• TASK: An exact restatement of all the data is required, with the pictures left out.

··· EXTRACTED ENTRIES

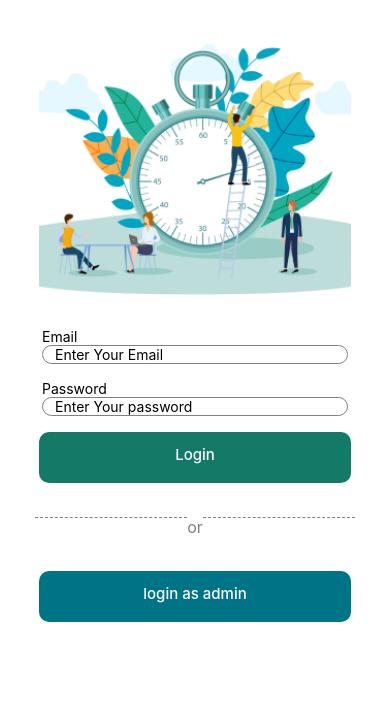
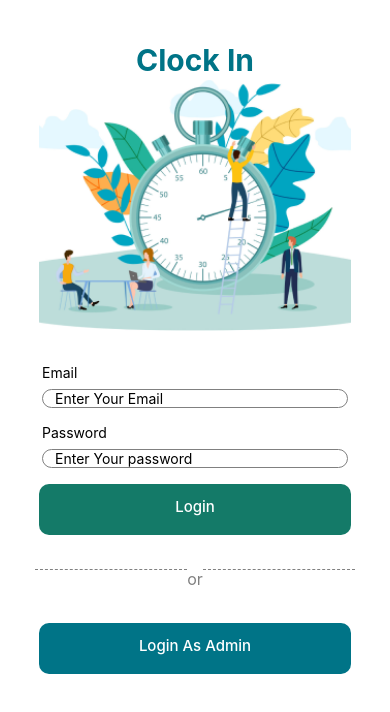
Before and after one commit to OXAYR/Clockin-Amt-Native, a React Native app: screen / in a window 390 px wide. Shown: the top 712 px of the page. Built offline with nearby package versions, Linux system fonts and the light colour scheme.

Commit message:
made the clock in landing page

```diff
--- a/App.js
+++ b/App.js
@@ -4,7 +4,7 @@ import Login from './src/Screens/LoginScreen/Index';
 
 const App = () => {
   return (
-    <View>
+    <View style={{backgroundColor: 'white'}}>
       <Login />
     </View>
   );
--- a/src/Components/Input.js
+++ b/src/Components/Input.js
@@ -9,7 +9,7 @@ const Input = ({placeholder, label, onInputText, isPassword}) => {
   return (
     <>
       <View style={styles.inputFieldBox}>
-        <Text>{label ? label : 'label'}</Text>
+        <Text style={styles.label}>{label ? label : 'label'}</Text>
         <TextInput
           style={styles.inputField}
           placeholder={placeholder}
@@ -35,4 +35,7 @@ const styles = StyleSheet.create({
     marginHorizontal: heightPercentageToDP(5),
     marginVertical: heightPercentageToDP(1),
   },
+  label: {
+    marginBottom: heightPercentageToDP(1),
+  },
 });
--- a/src/Screens/LoginScreen/Index.js
+++ b/src/Screens/LoginScreen/Index.js
@@ -8,6 +8,7 @@ import CustomText from '../../Components/CustomText';
 const Login = () => {
   return (
     <SafeAreaView style={style.loginWrapper}>
+      <CustomText text="Clock In" style={style.title} />
       <View style={style.loginImageWrapper}>
         <Image
           style={style.loginImage}
@@ -28,7 +29,7 @@ const Login = () => {
           <View style={style.orDashedBorder}></View>
         </View>
         <Button
-          buttonText="login as admin"
+          buttonText="Login As Admin"
           buttonStyle={style.adminButtonStyle}
         />
       </View>
--- a/src/Screens/LoginScreen/styles.js
+++ b/src/Screens/LoginScreen/styles.js
@@ -8,7 +8,12 @@ export const style = StyleSheet.create({
   loginWrapper: {
     flexDirection: 'column',
     marginVertical: heightPercentageToDP('5%'),
-    backgroundColor: 'white',
+  },
+  title: {
+    fontSize: 30,
+    fontWeight: '700',
+    color: '#007487',
+    textAlign: 'center',
   },
   loginImageWrapper: {
     flexDirection: 'row',
```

······

• EXPECTED OUTPUT:
Before and after one commit to OXAYR/Clockin-Amt-Native, a React Native app: screen / in a window 390 px wide. Shown: the top 712 px of the page. Built offline with nearby package versions, Linux system fonts and the light colour scheme.

Commit message:
made the clock in landing page

```diff
--- a/App.js
+++ b/App.js
@@ -4,7 +4,7 @@ import Login from './src/Screens/LoginScreen/Index';
 
 const App = () => {
   return (
-    <View>
+    <View style={{backgroundColor: 'white'}}>
       <Login />
     </View>
   );
--- a/src/Components/Input.js
+++ b/src/Components/Input.js
@@ -9,7 +9,7 @@ const Input = ({placeholder, label, onInputText, isPassword}) => {
   return (
     <>
       <View style={styles.inputFieldBox}>
-        <Text>{label ? label : 'label'}</Text>
+        <Text style={styles.label}>{label ? label : 'label'}</Text>
         <TextInput
           style={styles.inputField}
           placeholder={placeholder}
@@ -35,4 +35,7 @@ const styles = StyleSheet.create({
     marginHorizontal: heightPercentageToDP(5),
     marginVertical: heightPercentageToDP(1),
   },
+  label: {
+    marginBottom: heightPercentageToDP(1),
+  },
 });
--- a/src/Screens/LoginScreen/Index.js
+++ b/src/Screens/LoginScreen/Index.js
@@ -8,6 +8,7 @@ import CustomText from '../../Components/CustomText';
 const Login = () => {
   return (
     <SafeAreaView style={style.loginWrapper}>
+      <CustomText text="Clock In" style={style.title} />
       <View style={style.loginImageWrapper}>
         <Image
           style={style.loginImage}
@@ -28,7 +29,7 @@ const Login = () => {
           <View style={style.orDashedBorder}></View>
         </View>
         <Button
-          buttonText="login as admin"
+          buttonText="Login As Admin"
           buttonStyle={style.adminButtonStyle}
         />
       </View>
--- a/src/Screens/LoginScreen/styles.js
+++ b/src/Screens/LoginScreen/styles.js
@@ -8,7 +8,12 @@ export const style = StyleSheet.create({
   loginWrapper: {
     flexDirection: 'column',
     marginVertical: heightPercentageToDP('5%'),
-    backgroundColor: 'white',
+  },
+  title: {
+    fontSize: 30,
+    fontWeight: '700',
+    color: '#007487',
+    textAlign: 'center',
   },
   loginImageWrapper: {
     flexDirection: 'row',
```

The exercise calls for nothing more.